_DATA FOR REVIEW_
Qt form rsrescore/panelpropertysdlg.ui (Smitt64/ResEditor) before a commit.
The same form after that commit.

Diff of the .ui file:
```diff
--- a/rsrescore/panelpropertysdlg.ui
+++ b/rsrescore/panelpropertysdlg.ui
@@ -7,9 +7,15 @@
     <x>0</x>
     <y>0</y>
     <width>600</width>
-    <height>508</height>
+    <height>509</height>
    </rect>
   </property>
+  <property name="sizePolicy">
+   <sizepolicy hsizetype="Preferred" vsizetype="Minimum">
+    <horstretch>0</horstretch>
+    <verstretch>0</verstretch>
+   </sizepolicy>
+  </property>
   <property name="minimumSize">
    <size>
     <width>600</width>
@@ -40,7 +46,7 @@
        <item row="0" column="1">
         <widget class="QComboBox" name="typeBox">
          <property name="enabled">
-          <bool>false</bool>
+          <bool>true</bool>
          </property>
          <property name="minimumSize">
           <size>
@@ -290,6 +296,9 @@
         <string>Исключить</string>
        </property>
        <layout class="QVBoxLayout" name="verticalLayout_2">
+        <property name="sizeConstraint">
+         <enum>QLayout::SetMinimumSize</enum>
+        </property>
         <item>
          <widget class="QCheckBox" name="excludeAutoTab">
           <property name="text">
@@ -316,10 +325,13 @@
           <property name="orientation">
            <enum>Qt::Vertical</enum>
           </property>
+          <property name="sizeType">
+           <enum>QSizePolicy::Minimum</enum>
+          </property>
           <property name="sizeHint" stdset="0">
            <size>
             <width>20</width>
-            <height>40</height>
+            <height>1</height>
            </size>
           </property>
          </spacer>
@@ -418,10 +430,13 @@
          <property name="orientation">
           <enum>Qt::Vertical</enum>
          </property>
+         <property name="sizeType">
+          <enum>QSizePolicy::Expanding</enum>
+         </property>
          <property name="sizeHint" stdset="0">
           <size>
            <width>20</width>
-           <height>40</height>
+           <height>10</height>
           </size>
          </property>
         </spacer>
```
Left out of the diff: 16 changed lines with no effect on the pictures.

==

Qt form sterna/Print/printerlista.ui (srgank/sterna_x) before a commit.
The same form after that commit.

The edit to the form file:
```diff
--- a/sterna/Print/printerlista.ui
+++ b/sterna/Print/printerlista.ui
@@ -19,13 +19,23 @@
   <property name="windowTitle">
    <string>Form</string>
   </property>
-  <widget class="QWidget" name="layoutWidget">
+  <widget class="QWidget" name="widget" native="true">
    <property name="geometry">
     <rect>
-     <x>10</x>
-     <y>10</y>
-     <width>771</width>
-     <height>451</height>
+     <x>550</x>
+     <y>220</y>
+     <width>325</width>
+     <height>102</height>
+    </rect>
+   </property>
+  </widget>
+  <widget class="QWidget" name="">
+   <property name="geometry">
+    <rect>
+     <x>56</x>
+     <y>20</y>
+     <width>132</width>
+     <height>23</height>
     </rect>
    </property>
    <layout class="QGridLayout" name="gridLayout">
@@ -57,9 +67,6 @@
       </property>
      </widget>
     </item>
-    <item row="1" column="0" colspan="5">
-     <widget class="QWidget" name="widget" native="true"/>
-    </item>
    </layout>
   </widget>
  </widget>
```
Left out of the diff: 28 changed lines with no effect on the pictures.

_WHAT TO DO_
Go through the material line by line. Show each line that contains the string "class".

_WRITTEN RESPONSE_
         <widget class="QComboBox" name="typeBox">
        <layout class="QVBoxLayout" name="verticalLayout_2">
          <widget class="QCheckBox" name="excludeAutoTab">
-  <widget class="QWidget" name="layoutWidget">
+  <widget class="QWidget" name="widget" native="true">
+  <widget class="QWidget" name="">
    <layout class="QGridLayout" name="gridLayout">
-     <widget class="QWidget" name="widget" native="true"/>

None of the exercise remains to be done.